Liz: An oldie but goodie: Think twice – and re-read – what you put in an email. It’s fast and satisfying, especially if you’re sending a note that may not be sunshine and roses, but the truth is you may later regret what you write. And it lives on, in some server, taunting you.
Jessie: What happens on the internet stays on the internet. Forever. I am careful about what I write or post concerning myself and doubly so with things concerning others because they can’t remove it either and didn’t choose to load it up in the first place.
Barb: Liz and Jessie, you’re reminding me of that old saying, “Never put anything in an e-mail you wouldn’t like to see in the newspaper.” And now that extends to social media–and after watching the unfolding bridge scandal in New Jersey, I’d have to say, in a text, as well.

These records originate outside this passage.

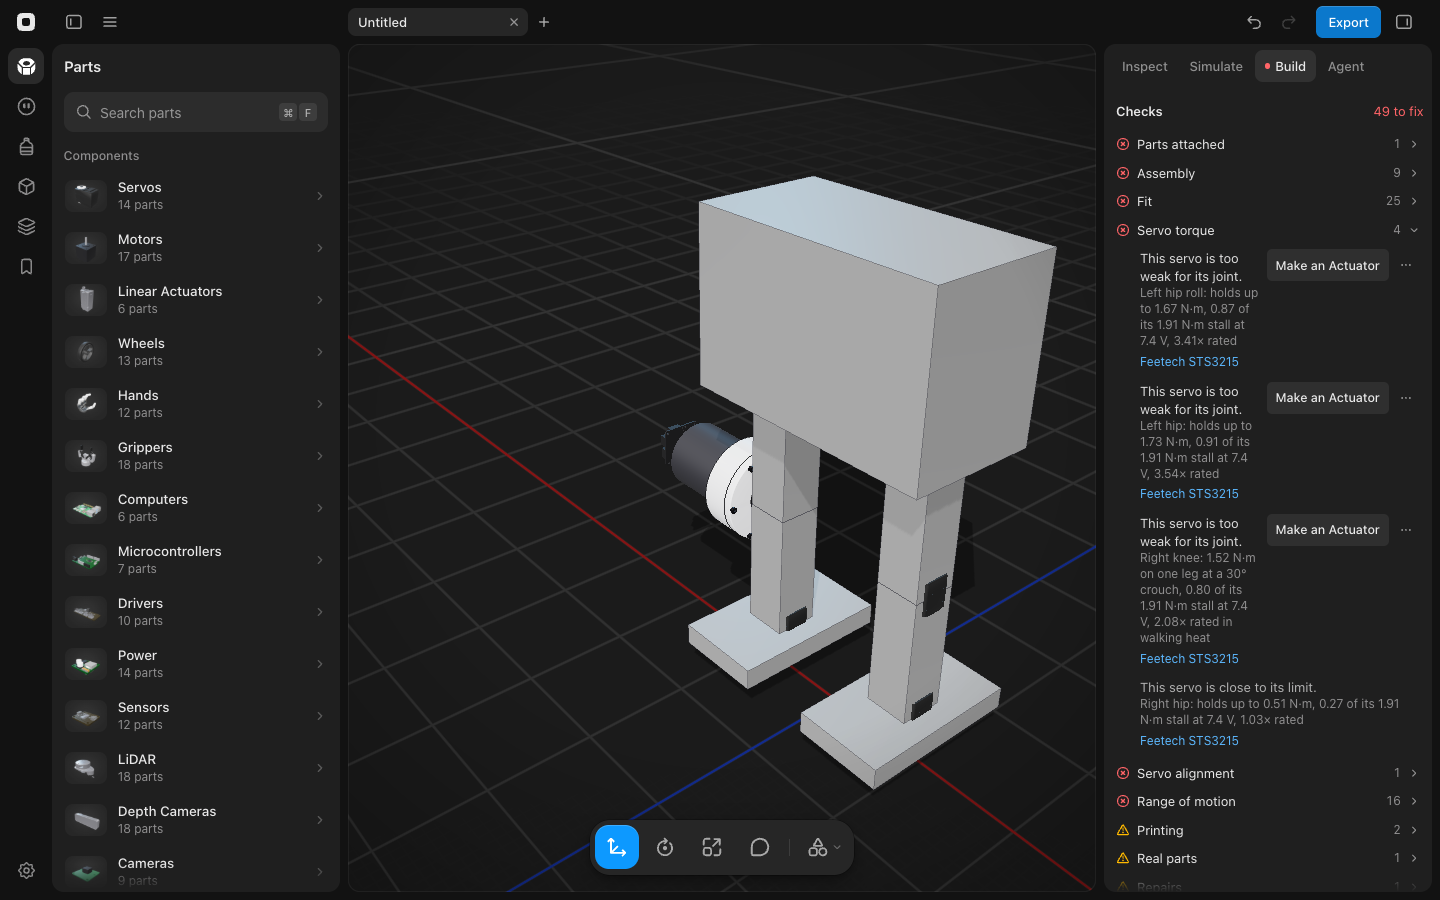
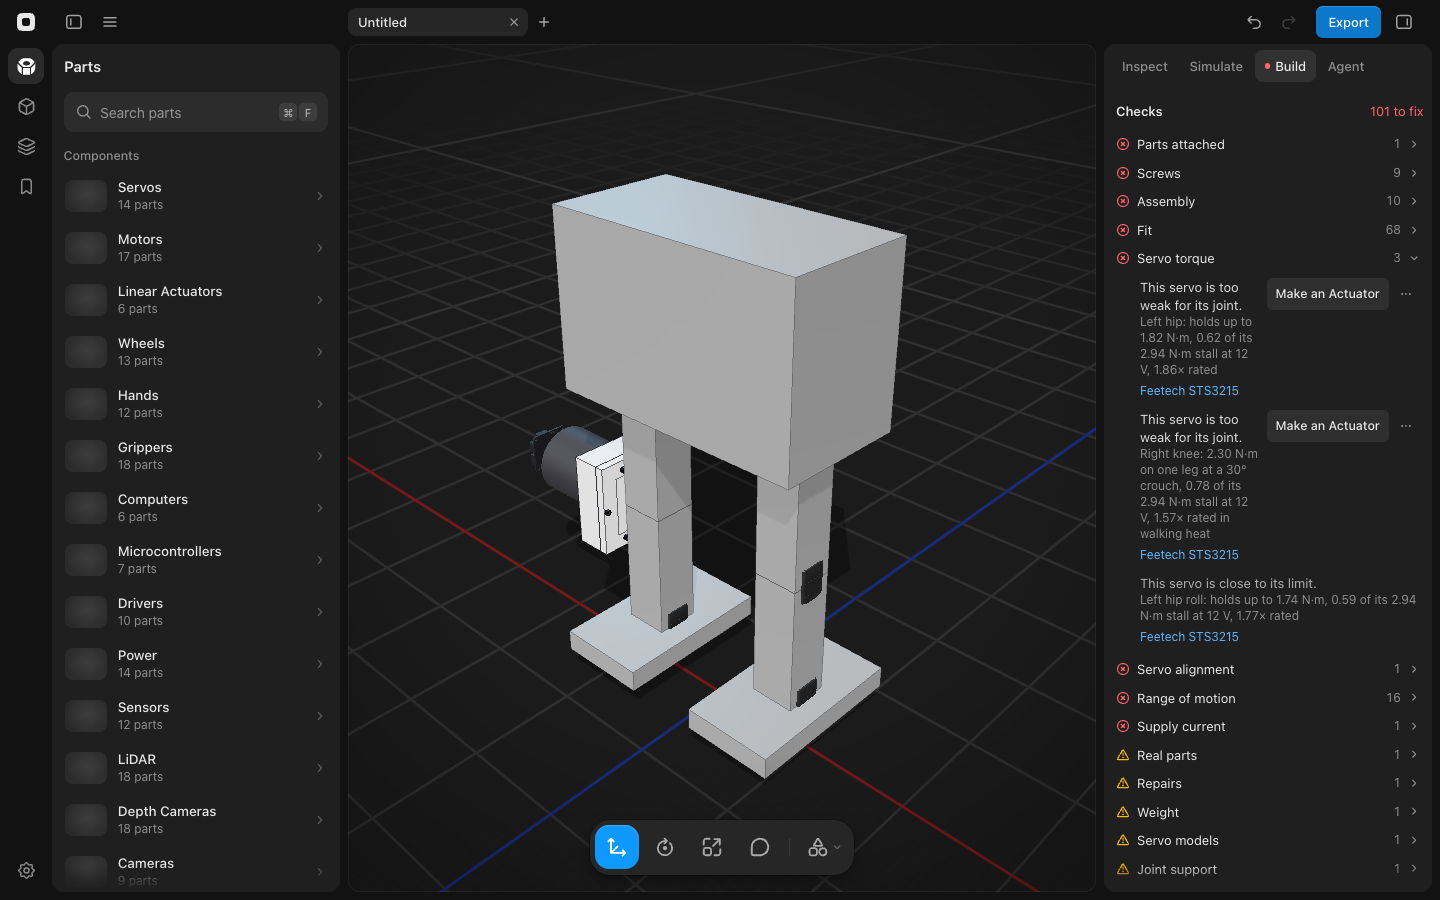
Recapture the actuator screenshot at 12 V and fix the 10:1 rated torque
Review found that the after-actuator screenshot, which is also the changelog
cover, came from an older 7.4 V fixture. It also found the 10:1 moteus-c1 rated
torque printed as 6.94 N·m where cycloidalSpec gives 6.95. Recaptured
actuator.png and cover.png from the 12 V loadedBiped after Make an Actuator on
the left knee. Wrote 6.95 in the help article and the parts-catalog guide. The
hip sentences now say only what both the app and the unit fixture show.
cases.md is back to main's line, and commitDesign is a named const again.
useSceneDocument stays at 120 lines because the one-use restoreJoints is
inlined. Read the 23 help articles the runner flagged against the new code.
All of them still hold.

diff --git a/src/workspace/useSceneDocument.ts b/src/workspace/useSceneDocument.ts
@@ -70,7 +70,6 @@ export function useSceneDocument(seed?: WorkspaceSeed) {
 
   useBooleanResults(doc.parts, docRef, writeDoc);
 
-  const restoreJoints = (joints: RobotJoint[] | undefined) => updateProjectNow((p) => ({ ...p, joints }));
   const tracked = () => trackedOf(projectRef.current);
 
   const settleLiveJoints = (key?: string) => {
@@ -103,7 +102,7 @@ export function useSceneDocument(seed?: WorkspaceSeed) {
 
     writeDoc(pushHistory(d, parts, now));
 
-    if (nextJoints !== joints) restoreJoints(nextJoints);
+    if (nextJoints !== joints) updateProjectNow((p) => ({ ...p, joints: nextJoints }));
 
     lastPoseEditRef.current = 0;
   };
@@ -156,6 +155,9 @@ export function useSceneDocument(seed?: WorkspaceSeed) {
     lastPoseEditRef.current = 0;
   };
 
+  const commitDesign = (parts: ScenePart[], tether: Tether | undefined) =>
+    commitProject({ tether: projectRef.current.tether }, (p) => ({ ...p, tether }), parts);
+
   const commitConsole = (caseId: string, console: CaseConsole | undefined) =>
     commitProject({ consoles: consolesOf(projectRef.current.cases, [caseId]) }, (p) => ({
       ...p,
@@ -192,8 +194,7 @@ export function useSceneDocument(seed?: WorkspaceSeed) {
     commitParts,
     commitMarks,
     commitJoints,
-    commitDesign: (parts: ScenePart[], tether: Tether | undefined) =>
-      commitProject({ tether: projectRef.current.tether }, (p) => ({ ...p, tether }), parts),
+    commitDesign,
     commitProject,
     commitSkeleton: (parts: ScenePart[], skeleton: RobotSkeleton | undefined) =>
       commitProject({ skeleton: projectRef.current.skeleton }, (p) => ({ ...p, skeleton }), parts),

diff --git a/docs/guide/parts-catalog.md b/docs/guide/parts-catalog.md
@@ -34,6 +34,6 @@ Servos, motors, boards and sensors are real products with exact geometry, never 
   - Still without maker CAD (download blocked, behind a sign-in or terms, or never published): ODrive S1 and Micro (Onshape only), Jetson AGX Orin dev kit (NVIDIA sign-in), CANable 2.0, mjbots fdcanusb, Same Sky AMT10 encoders (terms), Omron D2F switches, ATI and Bota F/T sensors, Interlink FSR 402, Keystone 1121 21700 holder, Seeed Round Display for XIAO. Add them only through §8a's pipeline.
   - `tools/parts/generate.mjs` has `battery` (flat, long side along X) and `cell` (on its side along X) poses for packs and cells modeled from their drawings.
 - **Generated actuators** (`src/actuator/`; placed by Make an Actuator, §8b): a printed cycloidal reducer (`cycloidal_drive`, §9 Recipes) on the catalog's one bare BLDC motor, the ODrive D6374 150KV, driven by an mjbots moteus-c1 or moteus r4.11 (`motors.ts` holds their current limits). The motor part carries a version id no catalog entry lists, `cycloidal-<ratio>-<driver>` (`cycloidal-15-moteus-r4`), for ratios 10, 12, 15 and 20. `componentVariant` falls back to `cycloidalVariant` (`generated.ts`), which builds the version's label, part number and `ActuatorSpec` from the id, so `actuatorOf`, Checks, the BOM, the MJCF writer and Forge read it like any version, and a saved scene reloads with the same spec.
-  - The spec is an estimate, and its `source` says so: peak torque = Kt (8.27 / Kv, 0.055 N·m/A at 150 Kv) × the lower of the motor's 90 A and the driver's peak × ratio × 0.9; rated torque uses the motor's 50 A and the driver's continuous current; speed = Kv × 24 V / ratio; `armature` = rotor inertia × ratio². ODrive doesn't publish the D6374's rotor inertia, so 1.1 × 10⁻⁴ kg·m² stands in (a similar 63 mm outrunner measures 1.06 × 10⁻⁴). 10:1 on a moteus-c1 gives 9.92 N·m peak, 6.94 N·m rated and 360 rpm; 15:1 on a moteus r4.11 gives 66.99 N·m, 23.82 N·m, 240 rpm and 0.02475 kg·m²; 20:1 on the r4.11 peaks at 89.32 N·m.
+  - The spec is an estimate, and its `source` says so: peak torque = Kt (8.27 / Kv, 0.055 N·m/A at 150 Kv) × the lower of the motor's 90 A and the driver's peak × ratio × 0.9; rated torque uses the motor's 50 A and the driver's continuous current; speed = Kv × 24 V / ratio; `armature` = rotor inertia × ratio². ODrive doesn't publish the D6374's rotor inertia, so 1.1 × 10⁻⁴ kg·m² stands in (a similar 63 mm outrunner measures 1.06 × 10⁻⁴). 10:1 on a moteus-c1 gives 9.92 N·m peak, 6.95 N·m rated and 360 rpm; 15:1 on a moteus r4.11 gives 66.99 N·m, 23.82 N·m, 240 rpm and 0.02475 kg·m²; 20:1 on the r4.11 peaks at 89.32 N·m.
   - The reducer (`cycloidal.ts`, design math and sampled interference checks): lobes = ratio, ring pins = ratio + 1, fixed in the housing; two discs 180° apart with 0.15 mm print clearance to the pins; 6 output pins take the output from the discs, so it turns once per `ratio` input turns. The housing is about 85 mm across and 35 mm from the motor face to the output face; with the motor and driver the actuator is about 120 mm long. One motor means it's oversized for small robots, and the printed reducer has no measured backlash or efficiency.
 - Estimated generic parts (servo, stepper, board, camera, ultrasonic, hinge, linear actuator, L/U-brackets, beam, standoff, gripper, wheel, bearing block) live in `BLOCKOUT_ONLY`: the agent can block out with them and old scenes still render them, but Parts never lists them. Add a part to Parts only when its geometry is exact.

diff --git a/docs/guide/cases.md b/docs/guide/cases.md
@@ -56,7 +56,7 @@ Two versions of a robot, say one per gripper, are compared on the same Case: dup
 - **Runs:** `exploreCase` (`src/cases/explore.ts`) builds each design with `designScene` (the parts with their `componentVariant` swapped, and on a tethered robot a `tether` at the design's volts when the supply wouldn't already be that) and calls `runs` with the design's `servoVolts` (§8d: every servo rated at that voltage). In the app that's `exploreVerdict` (`src/workspace/caseChecks.ts`): a `model` job, then `EXPLORE_RUNS` (8) seeded runs batched across the Case workers with the reference controller, with an empty tag so a Checks rerun's `keepOnly` never drops them, and no verdict or model cache, so a sweep never pushes the Checks rows out. Designs run one after another; Stop (or a newer Explore, or the agent's) stops before the next design. `CaseRuns.worstMargin` is the lowest margin of the runs.
 - **Cost and mass** per design are `robotTotals` (§ Comparing two robots): `buildBom` and the Weight check's `robotWeight`.
 - **Results** (`ExploreRows.tsx`) shows a header to sort by Passes (the default, highest first), Cost or Weight (`sortRows` in `src/cases/exploreSort.ts`, ties broken by the other two, then the run order), then one row per design: its label (`designLabel`: the changed joints and the variant's short name, `All` when every group changed, and the volts when they changed; the first design's row carries the scene's name), passes of 8 or the stop's words, cost and mass, and a progress bar while it runs. The row whose design matches the scene now (`sceneDesign`) is in the accent and has no Apply.
-- **Apply** (on a row's hover) commits the swapped parts and the tether in one history step through `commitProject` (`useSceneDocument`). A snapshot that carries `tether` restores it on undo and redo; other steps leave the tether alone, since tether edits in Build aren't history steps.
+- **Apply** (on a row's hover) calls `commitDesign` (`useSceneDocument`): the swapped parts and the tether in one history step. A snapshot that carries `tether` restores it on undo and redo; other steps leave the tether alone, since tether edits in Build aren't history steps.
 - **Reruns:** nothing is saved. `useCaseExplore` keys its rows to the Case's hash and `exploreBase`, the readiness fingerprint of the parts with the explored servos' variants blanked, so applying a row or undoing it keeps the rows, and any other edit hides them.
 - **Agent:** `explore_case` returns the same rows (§9).
 - **Tests** (`src/cases/explore.test.ts`, on `servoArm` in `src/sim/fixtures/servoArm.ts`: `arm-3dof` with an STS3215 per joint, C001 at the shoulder and C044 beyond, and a 500 g hand): the space and its 7.4 V and 12 V; 64 designs, the current first, the same every time, no C001 at 12 V; `designScene` and `sceneDesign` round trip and pin a tether when the suggestion would differ; the arm as built passes Touch the Dots 8 of 8 and a C046 shoulder passes fewer, with cost and mass equal to `buildBom` and `robotWeight`; Stop. `agentCaseRequests.test.ts` checks `explore_case`'s reply and refusals. `e2e/explore.e2e.test.ts` loads the servo arm with Touch the Dots, limits Explore to 2 designs through `__studio.exploreLimit`, runs it from ⌘K, applies the other row, sees the BOM lose its C044 line, and undoes it with ⌘Z.

diff --git a/site/content/help/make-an-actuator.md b/site/content/help/make-an-actuator.md
@@ -37,7 +37,7 @@ Make an Actuator is in the desktop app only. Every actuator is built around one 
 
 3. On the joint's item, click **Make an Actuator**.
 
-   ![A box biped with the actuator on its left knee, outside the leg, and Servo torque now listing the left hip roll, left hip and right knee](/help/make-an-actuator/actuator.png)
+   ![A box biped with the actuator on its left knee, outside the leg, and Servo torque now listing the left hip, right knee and left hip roll](/help/make-an-actuator/actuator.png)
 
 The joint's servo is replaced by the motor, a reducer of six printed parts, and an mjbots moteus driver behind the motor. An AS5600 encoder board sits on the cover, and the bearings, screws and heat-set inserts come with it. The actuator sits on the joint's axis, outside the link it turns, with its output facing that link. Press [[⌘Z]] to put the servo back in one step.
 
@@ -49,9 +49,9 @@ Basecase picks the lowest gear ratio of 10:1, 12:1, 15:1 or 20:1, then the small
 
 When nothing fits, the item says why instead: the housing is wider than the bed, the supply is outside 10–48 V, or even the strongest actuator stalls below the load. Making an actuator again on the same joint replaces the old one.
 
-The torque is an estimate from the motor's current limits and the ratio, not a measurement. A 10:1 actuator on a moteus-c1 gives 9.92 N·m peak and 6.94 N·m rated, at 360 rpm on 24 V. The simulation uses the same peak torque, and the motor's inertia through the gears.
+The torque is an estimate from the motor's current limits and the ratio, not a measurement. A 10:1 actuator on a moteus-c1 gives 9.92 N·m peak and 6.95 N·m rated, at 360 rpm on 24 V. The simulation uses the same peak torque, and the motor's inertia through the gears.
 
-The extra weight moves the problem up the leg. On a long-legged biped with 12 V STS3215 servos and a 5.5 kg body, the left knee needs 1.96 N·m, 0.67 of the servo's stall, so it fails. A 10:1 actuator makes the knee pass. Then the hip and hip roll servos above it fail, and **Supply current** asks for about 21 A from the 10 A supply.
+The extra weight moves the problem up the leg. On a long-legged biped with 12 V STS3215 servos and a 5.5 kg body, the left knee needs 1.96 N·m, 0.67 of the servo's stall, so it fails. A 10:1 actuator makes the knee pass. Then the left hip servo above it fails, and **Supply current** asks for about 21 A from the 10 A supply.
 
 The driver and encoder aren't fastened to anything, and the housing needs a bracket to the link above it. **Parts attached** lists them until they're fastened.
 

diff --git a/site/content/changelog/2026-11-13-make-an-actuator.md b/site/content/changelog/2026-11-13-make-an-actuator.md
@@ -12,6 +12,6 @@ The actuator is an ODrive D6374 brushless motor under a reducer of six printed p
 
 It lands on the joint's axis in one undo step. The motor, driver, bearings and screws go on the bill of materials, and the printed parts on plates. The simulation reads its peak torque and its motor's inertia through the gears. The agent's `make_actuator` tool does the same.
 
-The torque is an estimate from the motor's and driver's current limits. We haven't printed the reducer and measured its backlash or efficiency. Every actuator uses the same 890 g motor, so it adds about 1 kg. On the biped, the hips above the knee then fail. The driver and encoder aren't fastened to anything, and the housing needs a bracket to the link above.
+The torque is an estimate from the motor's and driver's current limits. We haven't printed the reducer and measured its backlash or efficiency. Every actuator uses the same 890 g motor, so it adds about 1 kg. On the biped, the hip servo above the knee then fails. The driver and encoder aren't fastened to anything, and the housing needs a bracket to the link above.
 
 Steps are in [Make an actuator for a joint](/help/make-an-actuator).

Sherry: If you have a lot of people with the same first name double check the address before you send. I sent an email out and it went to the wrong person. No disaster here but it could have been. The other person very kindly told me about my error. As I think about becoming a more “public” person as an author I’ve posted less and less personal family pictures. Maybe I’m paranoid but I worry about that. Have any of you thought about that or changed your posting habits?
Edith: I still post occasional pictures of my adult sons, and I do put up pix of the progress on our house. I have posted a few of my young (under eight) friends but I never use their last name or any identifying info. Should I be more paranoid, Sherry? Hey, if I were truly careful, I wouldn’t be either on this blog or on Facebook!
Sherry: I’m full of questions and not a lot of answers!
Julie: I am going to do a whole post on private public personas. As for Netiquette, I have a couple of rules of thumb. #1, never post something you wouldn’t say over a loudspeaker, or to someone’s face. #2, humor/sarcasm/wit/snark don’t always translate in social media. #3, if you are typing a rant on email, don’t fill in the To: field. Save it as a draft, and let it sit. If you are following rule #1, you don’t need rule #3, but better safe than sorry.
How about you, dear readers? Any Netiquette tips to share?